sick lit!

I’m having a hard time keeping writing right now, in part because I get weak a lot when I am upright, so I mostly do my schoolwork lying down with my computer on my chest, and I don’t type as well that way.  Also, I fall asleep a lot more that way.  Sometimes I just have to accept that I am not going to do the kind of work I could do if I was in better health.  It may not seem like it would matter that much, since reading and writing are easy to do while lying down, but I also spend a lot more energy on things like walking to a classroom from a parking lot (that can wear me out for the entire rest of the day), and sometimes really strenuous things, like having a conversation while driving, or buying groceries – huge feats of strength there – can make me so tired that I need to sleep a few hours to recuperate.

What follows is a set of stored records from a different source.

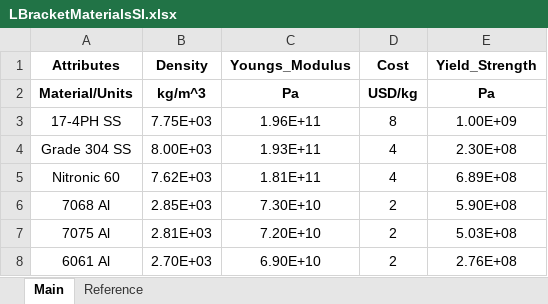
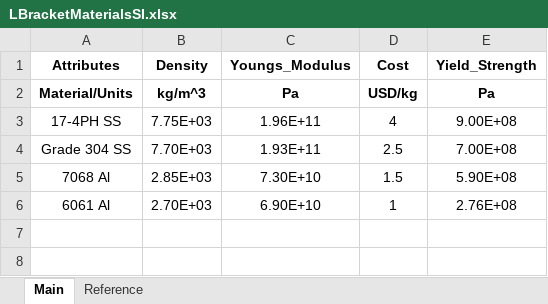
Before and after one commit to UW-ERSL/METALS, an Excel workbook: data/LBracketMaterialsSI.xlsx, sheet Main, drawn as a sheet; values as stored, in another font and other column widths than the file's, no borders; removed rows and columns are numbered as before the commit, all else as after; the diff names each change by its address in the sheet, - before the commit and + after, or states it on an @@ line.

Commit message:
Working code for Bridge and LBracketComplianceMassCost

```diff
--- a/data/LBracketMaterialsSI.xlsx (sheet Main)
+++ b/data/LBracketMaterialsSI.xlsx (sheet Main)
-D3 (Cost): 8
+D3 (Cost): 4
-E3 (Yield_Strength): 1.00E+09
+E3 (Yield_Strength): 9.00E+08
-B4 (Density): 8.00E+03
+B4 (Density): 7.70E+03
-D4 (Cost): 4
+D4 (Cost): 2.5
-E4 (Yield_Strength): 2.30E+08
+E4 (Yield_Strength): 7.00E+08
-row 5: Nitronic 60 | 7.62E+03 | 1.81E+11 | 4 | 6.89E+08
-D5 (Cost): 2
+D5 (Cost): 1.5
-row 7: 7075 Al | 2.81E+03 | 7.20E+10 | 2 | 5.03E+08
-D6 (Cost): 2
+D6 (Cost): 1
```
Also changed, not shown: 3 other files.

Last night I fell asleep while trying to finish an online assignment, which led to my computer dying and a whole lot of words disappearing from Blackboard.  It sucked, but there’s only a month or so left before the end of the semester, so I get to do fun reading so soon!

A friend sent me Don’t Suck, Don’t Die when I was in the hospital in September and I have been aching to read it but know I can’t handle extra reading until the winter break.  I also get to reread some Bronte novels to get ready for the spring semester and that is going to be great.  During dinner tonight, my youngest spilled water on her clothes and decided to strip (problem solved!) which reminded my teens of a story from Hyperbole and a Half, which got me thinking: sick people write a lot of great books!

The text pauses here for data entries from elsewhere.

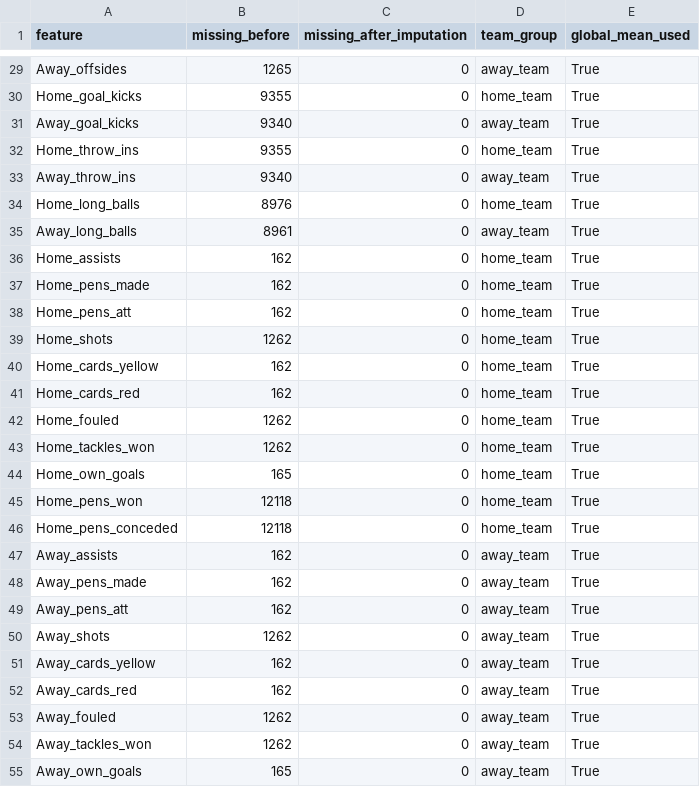
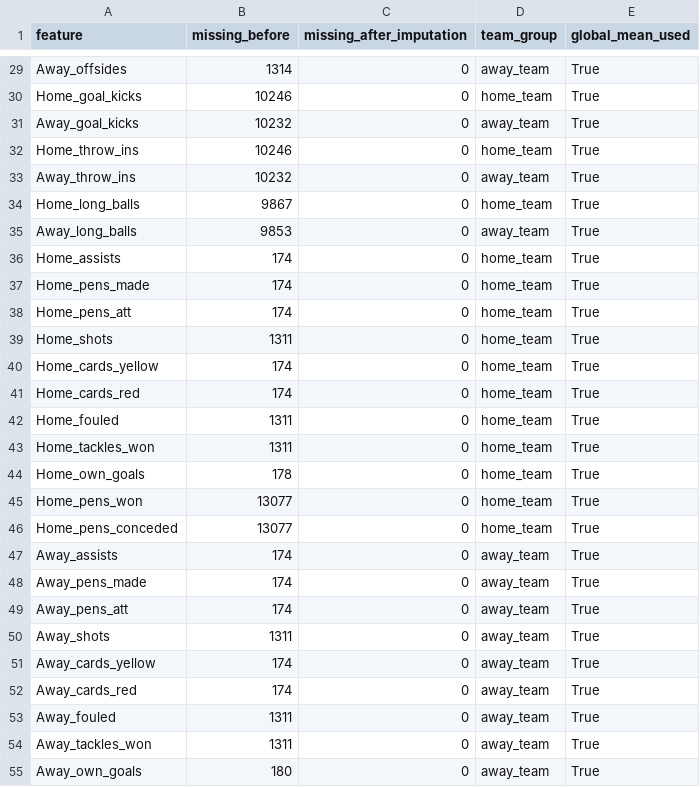
Before and after one commit to yjaam/soccer-match-prediction, a CSV file: misc/match_statistics_missingness_report.csv, drawn as a sheet; only a part is shown, gaps mark what is left out; the diff covers the shown part only; the diff names each change by its address in the sheet, - before the commit and + after, or states it on an @@ line.

```diff
--- a/misc/match_statistics_missingness_report.csv
+++ b/misc/match_statistics_missingness_report.csv
-B29 (missing_before): 1265
+B29 (missing_before): 1314
-B30 (missing_before): 9355
+B30 (missing_before): 10246
-B31 (missing_before): 9340
+B31 (missing_before): 10232
-B32 (missing_before): 9355
+B32 (missing_before): 10246
-B33 (missing_before): 9340
+B33 (missing_before): 10232
-B34 (missing_before): 8976
+B34 (missing_before): 9867
-B35 (missing_before): 8961
+B35 (missing_before): 9853
-B36:B38 (missing_before): 162
+B36:B38 (missing_before): 174
-B39 (missing_before): 1262
+B39 (missing_before): 1311
-B40:B41 (missing_before): 162
+B40:B41 (missing_before): 174
-B42:B43 (missing_before): 1262
+B42:B43 (missing_before): 1311
-B44 (missing_before): 165
+B44 (missing_before): 178
-B45:B46 (missing_before): 12118
+B45:B46 (missing_before): 13077
-B47:B49 (missing_before): 162
+B47:B49 (missing_before): 174
-B50 (missing_before): 1262
+B50 (missing_before): 1311
-B51:B52 (missing_before): 162
+B51:B52 (missing_before): 174
-B53:B54 (missing_before): 1262
+B53:B54 (missing_before): 1311
-B55 (missing_before): 165
+B55 (missing_before): 180
```
Also changed, not shown: 39 edited cells elsewhere in this file, misc/player_statistics_pca_loadings.csv, misc/player_statistics_pca_summary.csv, 44 other files.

So instead of getting discouraged about falling asleep while writing in bed or the difficulties of balancing a reading list with strenuous tasks like taking a shower and driving across town, I am going to be grateful this month for the fact that not doing other things really does open up a lot of time in my schedule for reading in bed, and the fact that every week I get through is one week closer to a wild bed reading marathon with my partners in (true) crime (and mystery novels), aka, my kids.

And now that I am awake again, I better try to rewrite what I was trying to write last night.

Open caskets

If you live in a state that has so far refused to expand Medicaid, your insurance rates could double — or more — this year. Don’t blame Obama; blame the anti-lifers you elected to your state legislatures and governors’ mansions. They have the care they need and always will, but they deny it to others.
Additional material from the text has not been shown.